* Your instructions: Every entry below should be reproduced exactly, with all pictures left out.

* Provided records:
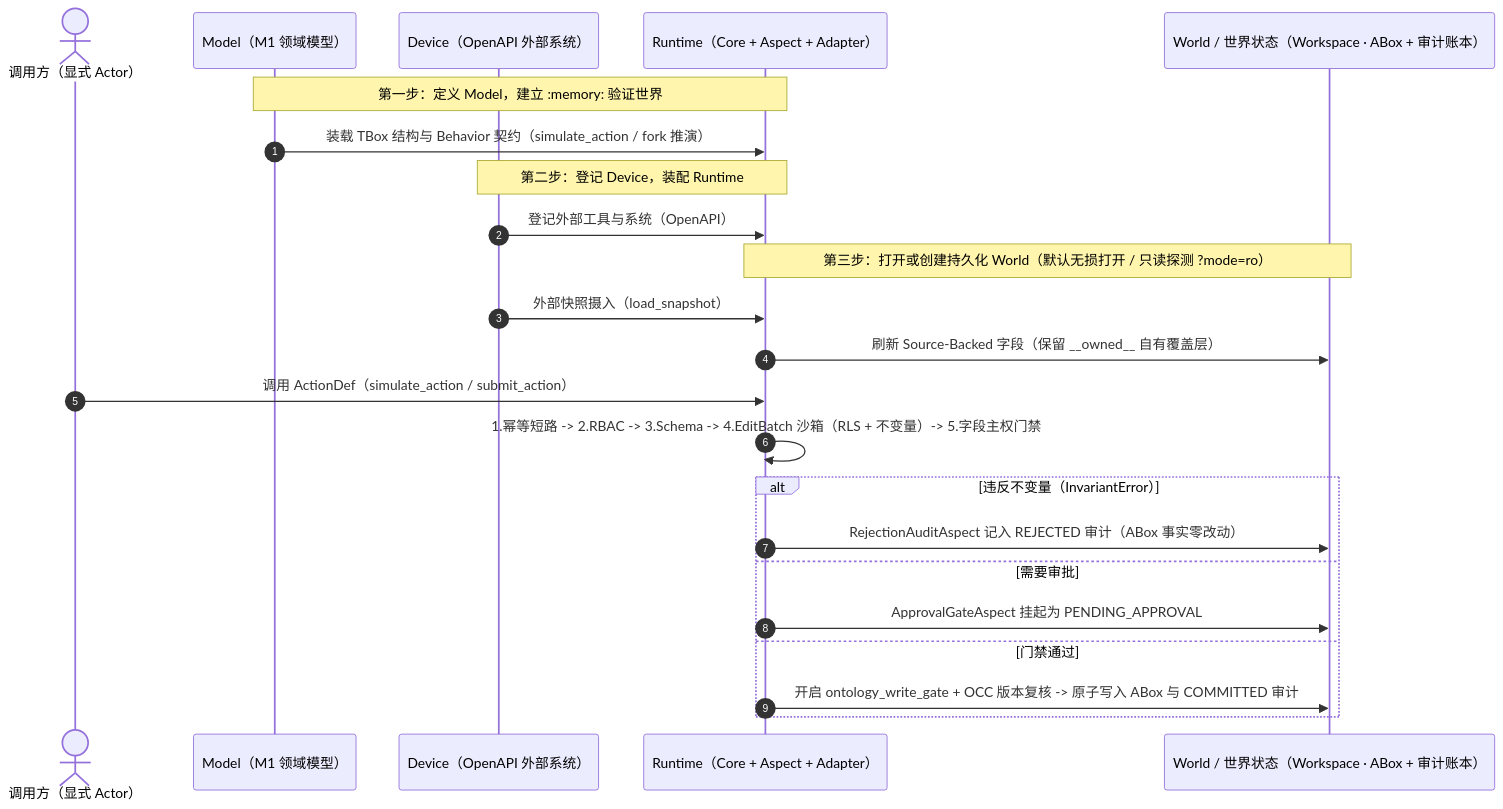
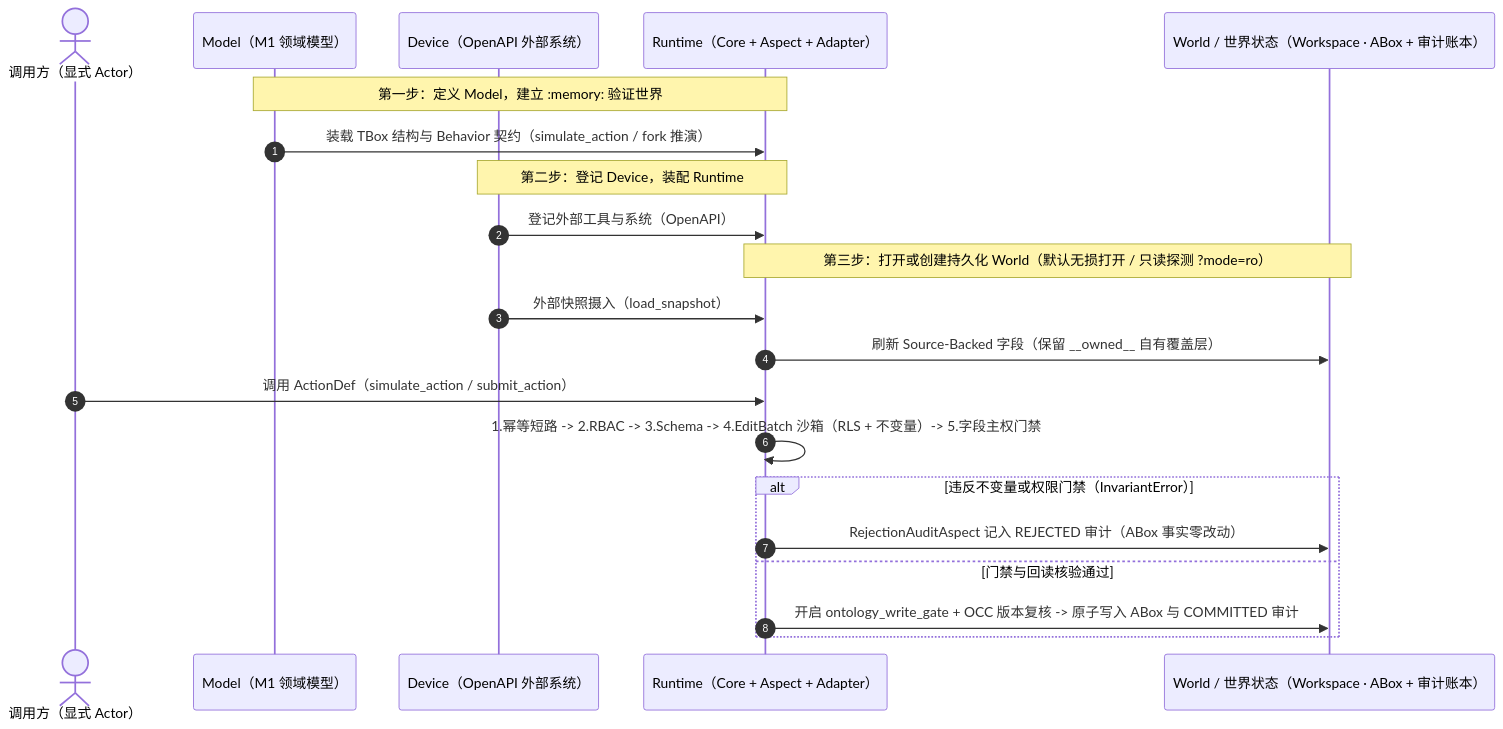
Before and after one commit to guci314/openontology: the third of 3 diagrams in docs/ARCHITECTURE.md, drawn with Mermaid. The commit also changed other lines of this file and 46 other files, not shown here.

Commit message:
refactor(phase4): retire M2 PENDING_APPROVAL staging and harden boundary gates

````diff
--- a/docs/ARCHITECTURE.md
+++ b/docs/ARCHITECTURE.md
@@ -163,29 +163,27 @@
 ```mermaid
 sequenceDiagram
     autonumber
     actor User as 调用方（显式 Actor）
     participant M as Model（M1 领域模型）
     participant D as Device（OpenAPI 外部系统）
     participant R as Runtime（Core + Aspect + Adapter）
     participant W as World / 世界状态（Workspace · ABox + 审计账本）
 
     Note over M,R: 第一步：定义 Model，建立 :memory: 验证世界
     M->>R: 装载 TBox 结构与 Behavior 契约（simulate_action / fork 推演）
 
     Note over D,R: 第二步：登记 Device，装配 Runtime
     D->>R: 登记外部工具与系统（OpenAPI）
 
     Note over R,W: 第三步：打开或创建持久化 World（默认无损打开 / 只读探测 ?mode=ro）
     D->>R: 外部快照摄入（load_snapshot）
     R->>W: 刷新 Source-Backed 字段（保留 __owned__ 自有覆盖层）
 
     User->>R: 调用 ActionDef（simulate_action / submit_action）
     R->>R: 1.幂等短路 -> 2.RBAC -> 3.Schema -> 4.EditBatch 沙箱（RLS + 不变量）-> 5.字段主权门禁
-    alt 违反不变量（InvariantError）
+    alt 违反不变量或权限门禁（InvariantError）
         R->>W: RejectionAuditAspect 记入 REJECTED 审计（ABox 事实零改动）
-    else 需要审批
-        R->>W: ApprovalGateAspect 挂起为 PENDING_APPROVAL
-    else 门禁通过
+    else 门禁与回读核验通过
         R->>W: 开启 ontology_write_gate + OCC 版本复核 -> 原子写入 ABox 与 COMMITTED 审计
     end
 ```
````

* Exercise output:
Before and after one commit to guci314/openontology: the third of 3 diagrams in docs/ARCHITECTURE.md, drawn with Mermaid. The commit also changed other lines of this file and 46 other files, not shown here.

Commit message:
refactor(phase4): retire M2 PENDING_APPROVAL staging and harden boundary gates

````diff
--- a/docs/ARCHITECTURE.md
+++ b/docs/ARCHITECTURE.md
@@ -163,29 +163,27 @@
 ```mermaid
 sequenceDiagram
     autonumber
     actor User as 调用方（显式 Actor）
     participant M as Model（M1 领域模型）
     participant D as Device（OpenAPI 外部系统）
     participant R as Runtime（Core + Aspect + Adapter）
     participant W as World / 世界状态（Workspace · ABox + 审计账本）
 
     Note over M,R: 第一步：定义 Model，建立 :memory: 验证世界
     M->>R: 装载 TBox 结构与 Behavior 契约（simulate_action / fork 推演）
 
     Note over D,R: 第二步：登记 Device，装配 Runtime
     D->>R: 登记外部工具与系统（OpenAPI）
 
     Note over R,W: 第三步：打开或创建持久化 World（默认无损打开 / 只读探测 ?mode=ro）
     D->>R: 外部快照摄入（load_snapshot）
     R->>W: 刷新 Source-Backed 字段（保留 __owned__ 自有覆盖层）
 
     User->>R: 调用 ActionDef（simulate_action / submit_action）
     R->>R: 1.幂等短路 -> 2.RBAC -> 3.Schema -> 4.EditBatch 沙箱（RLS + 不变量）-> 5.字段主权门禁
-    alt 违反不变量（InvariantError）
+    alt 违反不变量或权限门禁（InvariantError）
         R->>W: RejectionAuditAspect 记入 REJECTED 审计（ABox 事实零改动）
-    else 需要审批
-        R->>W: ApprovalGateAspect 挂起为 PENDING_APPROVAL
-    else 门禁通过
+    else 门禁与回读核验通过
         R->>W: 开启 ontology_write_gate + OCC 版本复核 -> 原子写入 ABox 与 COMMITTED 审计
     end
 ```
````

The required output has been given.